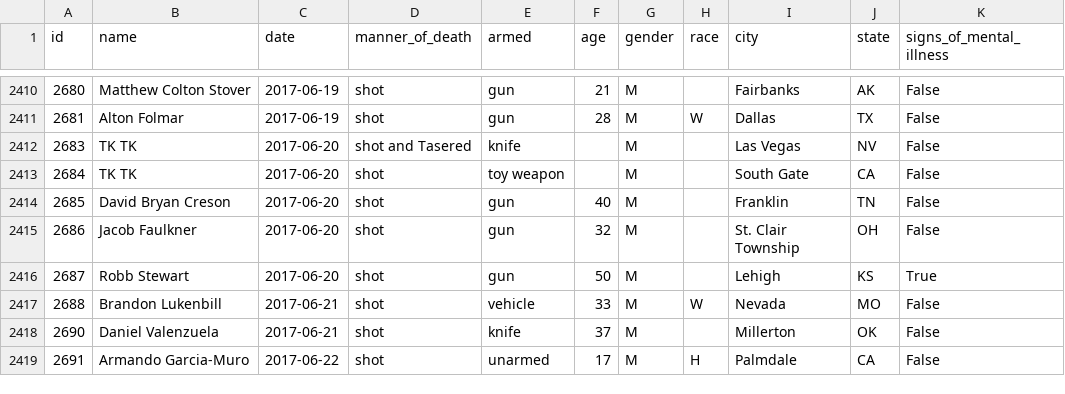
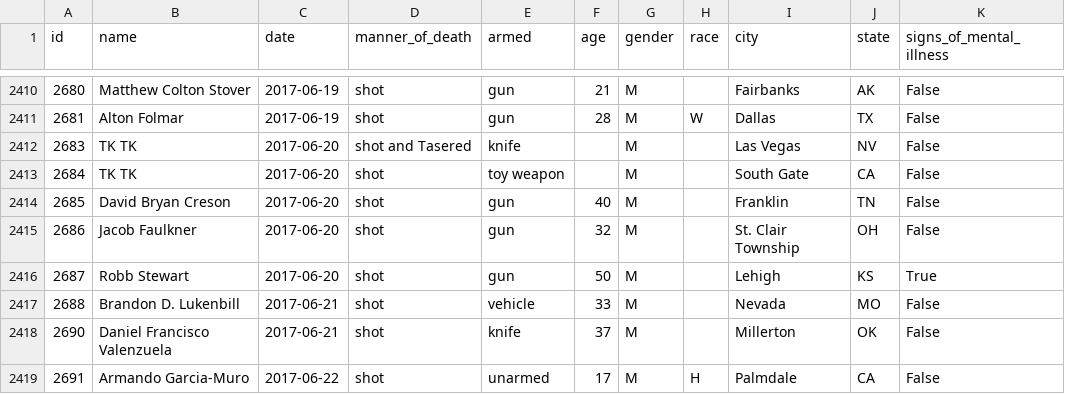
Before and after one commit to joshbegley/wapo-police-shootings, a CSV file: fatal-police-shootings-data.csv, drawn as a sheet; only a part is shown, gaps mark what is left out; the diff names each change by its address in the sheet, - before the commit and + after, or states it on an @@ line.

Commit message:
automatic updates

```diff
--- a/fatal-police-shootings-data.csv
+++ b/fatal-police-shootings-data.csv
-B2417 (name): Brandon Lukenbill
+B2417 (name): Brandon D. Lukenbill
-H2417 (race): W
+H2417 (race): (empty)
-B2418 (name): Daniel Valenzuela
+B2418 (name): Daniel Francisco Valenzuela
```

========================

-- Exercise goal --
Would you state how many lines in the listing above contain the word "Lukenbill"? Reply with the number and no other words.

-- Completed task --
2